[Modification records]

◆ ◆ ◆ ◆

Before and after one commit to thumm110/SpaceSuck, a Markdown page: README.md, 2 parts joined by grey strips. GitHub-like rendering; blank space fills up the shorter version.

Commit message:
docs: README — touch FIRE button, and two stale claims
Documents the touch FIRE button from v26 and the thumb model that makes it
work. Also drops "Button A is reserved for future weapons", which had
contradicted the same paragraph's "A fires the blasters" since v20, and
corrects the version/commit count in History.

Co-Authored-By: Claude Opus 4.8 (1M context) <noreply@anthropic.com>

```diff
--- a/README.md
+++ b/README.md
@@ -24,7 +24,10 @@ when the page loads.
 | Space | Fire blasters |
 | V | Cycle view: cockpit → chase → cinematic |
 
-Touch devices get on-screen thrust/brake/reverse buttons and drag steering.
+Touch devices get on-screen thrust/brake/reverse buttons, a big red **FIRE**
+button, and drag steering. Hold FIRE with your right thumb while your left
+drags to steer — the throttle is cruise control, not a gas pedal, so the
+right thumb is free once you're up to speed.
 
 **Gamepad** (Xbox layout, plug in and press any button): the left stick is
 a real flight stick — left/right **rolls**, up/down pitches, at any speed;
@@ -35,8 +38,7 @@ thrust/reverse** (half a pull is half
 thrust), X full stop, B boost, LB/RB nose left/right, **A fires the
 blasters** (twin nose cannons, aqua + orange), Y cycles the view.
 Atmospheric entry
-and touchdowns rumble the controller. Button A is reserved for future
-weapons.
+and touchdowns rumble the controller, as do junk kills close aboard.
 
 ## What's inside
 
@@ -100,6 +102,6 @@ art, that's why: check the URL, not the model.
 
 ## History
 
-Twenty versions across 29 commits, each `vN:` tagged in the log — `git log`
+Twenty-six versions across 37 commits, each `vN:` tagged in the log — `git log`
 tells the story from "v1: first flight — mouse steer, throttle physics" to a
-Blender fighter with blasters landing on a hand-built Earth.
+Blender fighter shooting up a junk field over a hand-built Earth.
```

◆ ◆ ◆ ◆

Each entry above needs to be duplicated exactly.

Before and after one commit to thumm110/SpaceSuck, a Markdown page: README.md, 2 parts joined by grey strips. GitHub-like rendering; blank space fills up the shorter version.

Commit message:
docs: README — touch FIRE button, and two stale claims
Documents the touch FIRE button from v26 and the thumb model that makes it
work. Also drops "Button A is reserved for future weapons", which had
contradicted the same paragraph's "A fires the blasters" since v20, and
corrects the version/commit count in History.

Co-Authored-By: Claude Opus 4.8 (1M context) <noreply@anthropic.com>

```diff
--- a/README.md
+++ b/README.md
@@ -24,7 +24,10 @@ when the page loads.
 | Space | Fire blasters |
 | V | Cycle view: cockpit → chase → cinematic |
 
-Touch devices get on-screen thrust/brake/reverse buttons and drag steering.
+Touch devices get on-screen thrust/brake/reverse buttons, a big red **FIRE**
+button, and drag steering. Hold FIRE with your right thumb while your left
+drags to steer — the throttle is cruise control, not a gas pedal, so the
+right thumb is free once you're up to speed.
 
 **Gamepad** (Xbox layout, plug in and press any button): the left stick is
 a real flight stick — left/right **rolls**, up/down pitches, at any speed;
@@ -35,8 +38,7 @@ thrust/reverse** (half a pull is half
 thrust), X full stop, B boost, LB/RB nose left/right, **A fires the
 blasters** (twin nose cannons, aqua + orange), Y cycles the view.
 Atmospheric entry
-and touchdowns rumble the controller. Button A is reserved for future
-weapons.
+and touchdowns rumble the controller, as do junk kills close aboard.
 
 ## What's inside
 
@@ -100,6 +102,6 @@ art, that's why: check the URL, not the model.
 
 ## History
 
-Twenty versions across 29 commits, each `vN:` tagged in the log — `git log`
+Twenty-six versions across 37 commits, each `vN:` tagged in the log — `git log`
 tells the story from "v1: first flight — mouse steer, throttle physics" to a
-Blender fighter with blasters landing on a hand-built Earth.
+Blender fighter shooting up a junk field over a hand-built Earth.
```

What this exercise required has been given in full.